throw (one's) weight behind (someone or something)

(redirected from throwing his weight behind)

throw (one's) weight behind (someone or something)

To wield one's influence or power to support or promote someone or something. The small-town candidate is hoping the senator throws his weight behind him in the race. If we can get a corporation to throw its weight behind our charity campaign, we can raise even more money.
See also: behind, throw, weight

throw your weight behind something

COMMON If you throw your weight behind a person or plan, you do everything you can to support them. The U.S. government is promising now to throw its weight behind the peace negotiations. Northern Ireland's three newly elected MEPs have all thrown their weight behind the campaign. Western governments have thrown their weight behind the leader.

throw your weight behind someone
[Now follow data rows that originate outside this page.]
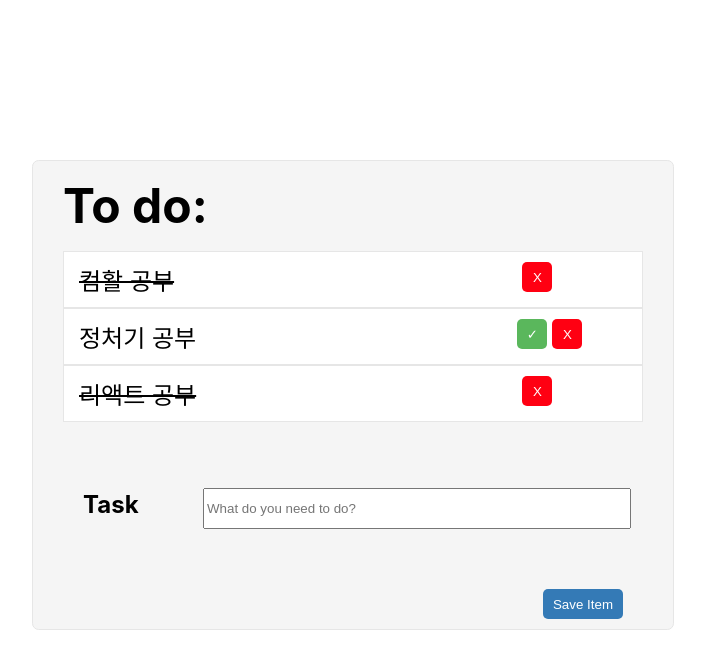
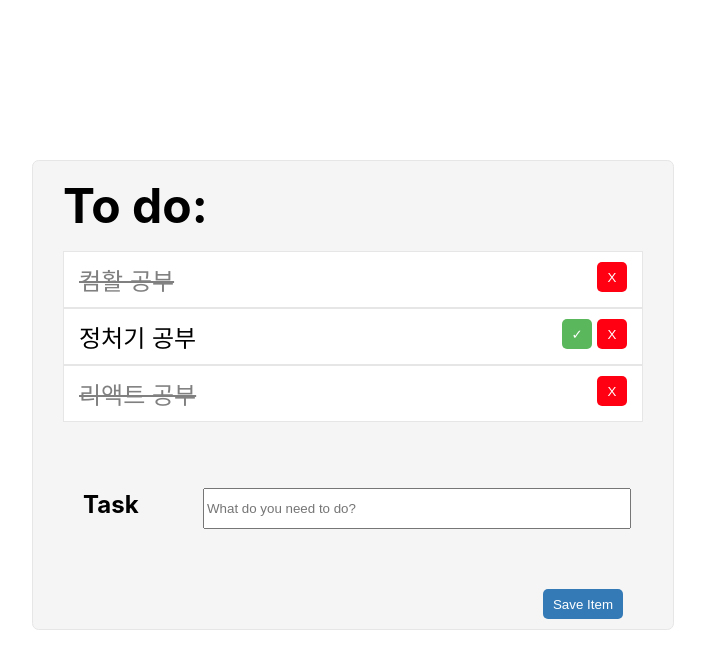
Before and after one commit to soilSpoon/react-todo, a React (Create React App) app: page / in a window 1280 px wide. Shown: the top 668 px of the page, without its empty margins (287-992 px from the left). Built offline with nearby package versions, Linux system fonts and the light colour scheme.

Commit message:
기능:체크, 삭제 버튼 오른쪽 정렬

```diff
--- a/src/App.css
+++ b/src/App.css
@@ -13,10 +13,12 @@
 }
 
 .Main .CompleteText {
+  color:gray;
   text-decoration:line-through;
 }
 
 .Main .CheckBtn {
+  margin-right:5px;
   color:white;
   width: 30px;
   height: 30px;
@@ -26,7 +28,6 @@
 }
 
 .Main .DeleteBtn {
-  margin-left:5px;
   color:white;
   width:30px;
   height: 30px;
--- a/src/components/Board.js
+++ b/src/components/Board.js
@@ -12,7 +12,7 @@ const Board = ({todoList, checkTodo, deleteTodo}) => {
                                 <div className={todoItem.checked ? "CompleteText" : ""}>
                                     {todoItem.text}
                                 </div>
-                                <div>
+                                <div style={{'text-align':'right'}}>
                                     {todoItem.checked === false && <button onClick={() => checkTodo(i)} className="CheckBtn">✓</button>}
                                     <button onClick={() => deleteTodo(i)} class="DeleteBtn">X</button>
                                 </div>
```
use your influence to help support someone. informal
2000 South African Times U.K. Tony Blair and…Bill Clinton have thrown their weight behind a South African-engineered ‘Marshall Plan’ to rescue the developing world from deepening poverty.
See also: behind, someone, throw, weight
References in periodicals archive ?
And he blasted the Ibrox board as "highly dysfunctional" before throwing his weight behind Jim McColl's bid to take over the club.
ED Miliband was throwing his weight behind demands for a "living wage'' of more than pounds 7 an hour today as he seeks to bolster his bid for the Labour leadership.
He is one of many throwing his weight behind the Back the Ban campaign which is being launched on Boxing Day.
A huddersfield fashion designer is throwing his weight behind a fundraising ball to support two charities.
VAN NUYS - City Councilman Tony Cardenas announced his support Tuesday for an alternative proposal for Van Nuys Airport's master plan, throwing his weight behind a compromise to allow development for lucrative jets while preserving space for small propeller planes.
CHRISTY Moore is throwing his weight behind the national launch of an immigrants' rights organisation.
Staffordshire-based Eddie Straiton, aged 81, known for 30 years as the BBC TV Vet, is throwing his weight behind a move to check the spread of a ragwort, a weed that poses a major threat to livestock.